**EXERCISE GOAL:** Here the job is to restate every entry word for word.

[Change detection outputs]
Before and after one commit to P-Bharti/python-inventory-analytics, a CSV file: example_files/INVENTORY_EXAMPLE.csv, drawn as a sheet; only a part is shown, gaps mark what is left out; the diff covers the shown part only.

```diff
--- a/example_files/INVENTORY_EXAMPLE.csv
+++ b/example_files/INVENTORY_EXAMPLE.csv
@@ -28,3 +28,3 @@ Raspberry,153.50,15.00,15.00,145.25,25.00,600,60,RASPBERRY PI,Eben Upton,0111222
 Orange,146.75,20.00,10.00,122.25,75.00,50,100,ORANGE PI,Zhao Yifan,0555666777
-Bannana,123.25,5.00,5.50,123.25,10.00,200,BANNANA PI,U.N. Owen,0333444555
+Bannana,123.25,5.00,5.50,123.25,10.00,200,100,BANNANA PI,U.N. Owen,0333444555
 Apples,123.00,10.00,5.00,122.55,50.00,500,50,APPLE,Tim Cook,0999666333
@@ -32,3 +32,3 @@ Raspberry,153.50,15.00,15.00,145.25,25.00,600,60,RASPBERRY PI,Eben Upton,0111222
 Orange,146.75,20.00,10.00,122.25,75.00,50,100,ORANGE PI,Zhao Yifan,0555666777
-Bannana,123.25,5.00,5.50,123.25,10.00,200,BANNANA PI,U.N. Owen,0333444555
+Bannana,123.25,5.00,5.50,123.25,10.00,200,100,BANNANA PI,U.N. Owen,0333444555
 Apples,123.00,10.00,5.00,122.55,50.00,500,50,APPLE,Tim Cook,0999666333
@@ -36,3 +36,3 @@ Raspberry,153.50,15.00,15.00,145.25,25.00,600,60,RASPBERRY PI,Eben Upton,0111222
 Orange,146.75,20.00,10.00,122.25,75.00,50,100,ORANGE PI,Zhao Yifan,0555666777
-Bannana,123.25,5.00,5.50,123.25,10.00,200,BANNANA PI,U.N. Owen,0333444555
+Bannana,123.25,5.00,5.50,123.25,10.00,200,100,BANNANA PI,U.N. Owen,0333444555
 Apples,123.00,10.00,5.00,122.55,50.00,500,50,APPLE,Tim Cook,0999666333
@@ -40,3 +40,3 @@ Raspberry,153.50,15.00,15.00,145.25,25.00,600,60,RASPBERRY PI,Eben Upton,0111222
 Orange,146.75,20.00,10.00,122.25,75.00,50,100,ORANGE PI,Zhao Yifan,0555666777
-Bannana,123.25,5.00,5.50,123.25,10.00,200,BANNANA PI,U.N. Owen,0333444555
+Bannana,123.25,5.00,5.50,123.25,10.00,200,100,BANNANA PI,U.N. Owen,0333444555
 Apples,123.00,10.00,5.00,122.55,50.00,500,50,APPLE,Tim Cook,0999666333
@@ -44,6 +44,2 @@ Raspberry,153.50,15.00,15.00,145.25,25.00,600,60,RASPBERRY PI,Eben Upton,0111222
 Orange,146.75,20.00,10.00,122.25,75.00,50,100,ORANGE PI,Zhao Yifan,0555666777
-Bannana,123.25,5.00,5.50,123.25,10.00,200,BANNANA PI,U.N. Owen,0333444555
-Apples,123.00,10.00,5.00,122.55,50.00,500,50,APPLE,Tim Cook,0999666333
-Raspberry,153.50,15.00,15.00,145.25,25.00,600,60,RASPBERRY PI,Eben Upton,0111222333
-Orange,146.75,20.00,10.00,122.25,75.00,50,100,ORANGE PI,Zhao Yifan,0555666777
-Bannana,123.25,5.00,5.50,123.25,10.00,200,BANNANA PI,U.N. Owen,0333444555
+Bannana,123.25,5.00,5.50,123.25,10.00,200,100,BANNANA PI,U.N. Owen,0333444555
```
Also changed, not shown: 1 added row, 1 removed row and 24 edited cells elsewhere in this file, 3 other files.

**WRITTEN RESPONSE:**
Before and after one commit to P-Bharti/python-inventory-analytics, a CSV file: example_files/INVENTORY_EXAMPLE.csv, drawn as a sheet; only a part is shown, gaps mark what is left out; the diff covers the shown part only.

```diff
--- a/example_files/INVENTORY_EXAMPLE.csv
+++ b/example_files/INVENTORY_EXAMPLE.csv
@@ -28,3 +28,3 @@ Raspberry,153.50,15.00,15.00,145.25,25.00,600,60,RASPBERRY PI,Eben Upton,0111222
 Orange,146.75,20.00,10.00,122.25,75.00,50,100,ORANGE PI,Zhao Yifan,0555666777
-Bannana,123.25,5.00,5.50,123.25,10.00,200,BANNANA PI,U.N. Owen,0333444555
+Bannana,123.25,5.00,5.50,123.25,10.00,200,100,BANNANA PI,U.N. Owen,0333444555
 Apples,123.00,10.00,5.00,122.55,50.00,500,50,APPLE,Tim Cook,0999666333
@@ -32,3 +32,3 @@ Raspberry,153.50,15.00,15.00,145.25,25.00,600,60,RASPBERRY PI,Eben Upton,0111222
 Orange,146.75,20.00,10.00,122.25,75.00,50,100,ORANGE PI,Zhao Yifan,0555666777
-Bannana,123.25,5.00,5.50,123.25,10.00,200,BANNANA PI,U.N. Owen,0333444555
+Bannana,123.25,5.00,5.50,123.25,10.00,200,100,BANNANA PI,U.N. Owen,0333444555
 Apples,123.00,10.00,5.00,122.55,50.00,500,50,APPLE,Tim Cook,0999666333
@@ -36,3 +36,3 @@ Raspberry,153.50,15.00,15.00,145.25,25.00,600,60,RASPBERRY PI,Eben Upton,0111222
 Orange,146.75,20.00,10.00,122.25,75.00,50,100,ORANGE PI,Zhao Yifan,0555666777
-Bannana,123.25,5.00,5.50,123.25,10.00,200,BANNANA PI,U.N. Owen,0333444555
+Bannana,123.25,5.00,5.50,123.25,10.00,200,100,BANNANA PI,U.N. Owen,0333444555
 Apples,123.00,10.00,5.00,122.55,50.00,500,50,APPLE,Tim Cook,0999666333
@@ -40,3 +40,3 @@ Raspberry,153.50,15.00,15.00,145.25,25.00,600,60,RASPBERRY PI,Eben Upton,0111222
 Orange,146.75,20.00,10.00,122.25,75.00,50,100,ORANGE PI,Zhao Yifan,0555666777
-Bannana,123.25,5.00,5.50,123.25,10.00,200,BANNANA PI,U.N. Owen,0333444555
+Bannana,123.25,5.00,5.50,123.25,10.00,200,100,BANNANA PI,U.N. Owen,0333444555
 Apples,123.00,10.00,5.00,122.55,50.00,500,50,APPLE,Tim Cook,0999666333
@@ -44,6 +44,2 @@ Raspberry,153.50,15.00,15.00,145.25,25.00,600,60,RASPBERRY PI,Eben Upton,0111222
 Orange,146.75,20.00,10.00,122.25,75.00,50,100,ORANGE PI,Zhao Yifan,0555666777
-Bannana,123.25,5.00,5.50,123.25,10.00,200,BANNANA PI,U.N. Owen,0333444555
-Apples,123.00,10.00,5.00,122.55,50.00,500,50,APPLE,Tim Cook,0999666333
-Raspberry,153.50,15.00,15.00,145.25,25.00,600,60,RASPBERRY PI,Eben Upton,0111222333
-Orange,146.75,20.00,10.00,122.25,75.00,50,100,ORANGE PI,Zhao Yifan,0555666777
-Bannana,123.25,5.00,5.50,123.25,10.00,200,BANNANA PI,U.N. Owen,0333444555
+Bannana,123.25,5.00,5.50,123.25,10.00,200,100,BANNANA PI,U.N. Owen,0333444555
```
Also changed, not shown: 1 added row, 1 removed row and 24 edited cells elsewhere in this file, 3 other files.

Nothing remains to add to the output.